“People were absolutely vicious toward me”


The latest interview at What Is It Like To Be A Philosopher? is with Rebecca Tuvel, assistant professor of philosophy at Rhodes College. Clifford Sosis (Coastal Carolina) asks Professor Tuvel a range of questions, including several about her article in Hypatia, “In Defense of Transracialism,” and the controversy surrounding it.

Here’s an excerpt from that part of the interview:

Sosis: Did you have any idea it was going to be so controversial?

Tuvel: I did not expect my article would be so controversial. I did worry that people might find some of my claims difficult or even offensive, but often arguments cause offense, especially if they challenge our deeply held views. Some people found my comparison of transrace to transgender offensive. However, moral arguments and social movements are sometimes built this way. For instance, the same-sex marriage movement drew comparison to society’s opposition to interracial marriage. I should add that other folks in trans theory have invoked comparisons between gender transitions and other types of transitions, such as changes in nationality or religion, that could also potentially be perceived as offensive...
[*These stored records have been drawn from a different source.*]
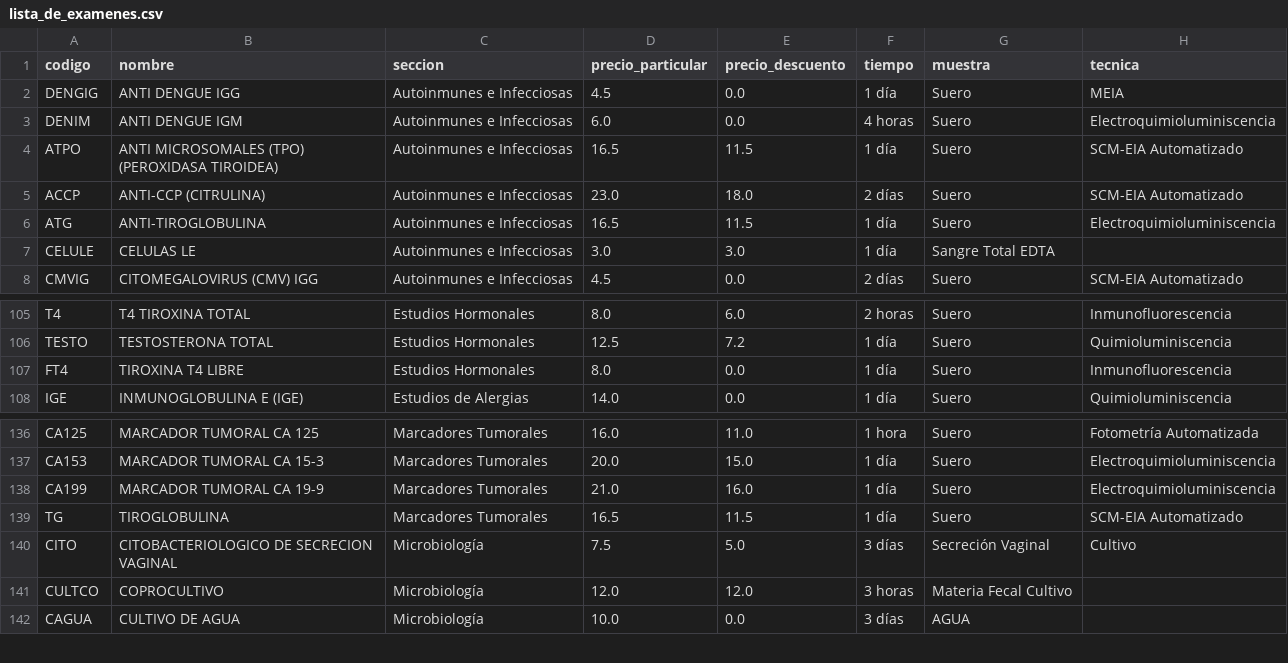
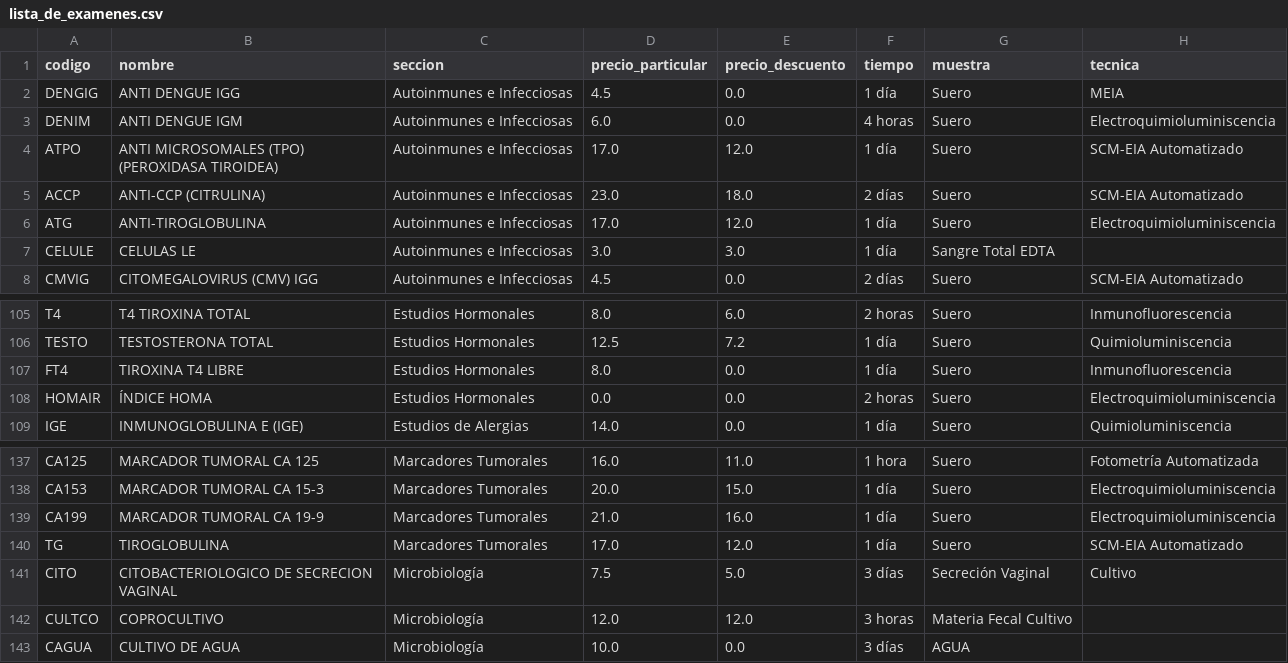
Before and after one commit to Fr4nzz/Lab_AI_Assistant, a CSV file: backend/config/lista_de_examenes.csv, drawn as a sheet; only a part is shown, gaps mark what is left out.

Commit message:
add lista de examenes and ordenes

```diff
--- a/backend/config/lista_de_examenes.csv
+++ b/backend/config/lista_de_examenes.csv
@@ -3,5 +3,5 @@ DENGIG,ANTI DENGUE IGG,Autoinmunes e Infecciosas,4.5,0.0,1 día,Suero,MEIA
 DENIM,ANTI DENGUE IGM,Autoinmunes e Infecciosas,6.0,0.0,4 horas,Suero,Electroquimioluminiscencia
-ATPO,ANTI MICROSOMALES (TPO) (PEROXIDASA TIROIDEA),Autoinmunes e Infecciosas,16.5,11.5,1 día,Suero,SCM-EIA Automatizado
+ATPO,ANTI MICROSOMALES (TPO) (PEROXIDASA TIROIDEA),Autoinmunes e Infecciosas,17.0,12.0,1 día,Suero,SCM-EIA Automatizado
 ACCP,ANTI-CCP (CITRULINA),Autoinmunes e Infecciosas,23.0,18.0,2 días,Suero,SCM-EIA Automatizado
-ATG,ANTI-TIROGLOBULINA,Autoinmunes e Infecciosas,16.5,11.5,1 día,Suero,Electroquimioluminiscencia
+ATG,ANTI-TIROGLOBULINA,Autoinmunes e Infecciosas,17.0,12.0,1 día,Suero,Electroquimioluminiscencia
 CELULE,CELULAS LE,Autoinmunes e Infecciosas,3.0,3.0,1 día,Sangre Total EDTA,
@@ -107,2 +107,3 @@ TESTO,TESTOSTERONA TOTAL,Estudios Hormonales,12.5,7.2,1 día,Suero,Quimioluminis
 FT4,TIROXINA T4 LIBRE,Estudios Hormonales,8.0,0.0,1 día,Suero,Inmunofluorescencia
+HOMAIR,ÍNDICE HOMA,Estudios Hormonales,0.0,0.0,2 horas,Suero,Electroquimioluminiscencia
 IGE,INMUNOGLOBULINA E (IGE),Estudios de Alergias,14.0,0.0,1 día,Suero,Quimioluminiscencia
@@ -138,3 +139,3 @@ CA153,MARCADOR TUMORAL CA 15-3,Marcadores Tumorales,20.0,15.0,1 día,Suero,Elect
 CA199,MARCADOR TUMORAL CA 19-9,Marcadores Tumorales,21.0,16.0,1 día,Suero,Electroquimioluminiscencia
-TG,TIROGLOBULINA,Marcadores Tumorales,16.5,11.5,1 día,Suero,SCM-EIA Automatizado
+TG,TIROGLOBULINA,Marcadores Tumorales,17.0,12.0,1 día,Suero,SCM-EIA Automatizado
 CITO,CITOBACTERIOLOGICO DE SECRECION VAGINAL,Microbiología,7.5,5.0,3 días,Secreción Vaginal,Cultivo
```
Also changed, not shown: 4 other files.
Sosis: Which criticisms of the article have been unfair you think?  

I think the criticisms that focused on my use of particular terms were not framed in helpful ways. Some of that criticism felt like a policing of behavior. I also experienced some of the critique as gendered. As a feminist philosopher, I was particularly disappointed when some critics spoke down to me with a condescending tone with which many women will be familiar. The number of respected feminist colleagues who called me a “Becky” also disturbed me, since Becky is a highly gendered insult.

Sosis: In general, did you think the letter was appropriate response to your article?

Tuvel: I don’t think an open letter in response to a published article is an appropriate way to deal with anyone making a good faith effort to do anti-oppression work. An appropriate response, in my view, might have been to acknowledge that people were upset but to suggest that we slow down and revisit appropriate responses later when we are less heated. The open letter and apology were issued with remarkable speed.Many people who signed the letter and commented on the paper admitted to not having even read it. Moreover, I think a call for retraction is strategically unwise since it feeds into the increasingly prevalent media stereotype of the political left as censorial and intolerant of dissent.

I also think the obligation to voice worries in advance falls particularly on those signatories and critics who had opportunities to hear, read, or comment on the paper, yet said not one word about any of the concerns raised in the open letter. This includes colleagues who attended my talk at the APA, where I presented an earlier version of this paper, one of the scholars who was invited to respond to my work at the APA but could not attend, and those colleagues who read my paper earlier this year—these individuals had plenty of time to register concerns before the controversy broke out. These critics in particular could – and should – have expressed their concerns to me when they had the opportunity; otherwise we set a very bad precedent for how to treat each other in this discipline and the academy more broadly. This obligation also falls especially on those senior colleagues who should take a mentoring role toward junior scholars, as well as model collegiality and respectful engagement.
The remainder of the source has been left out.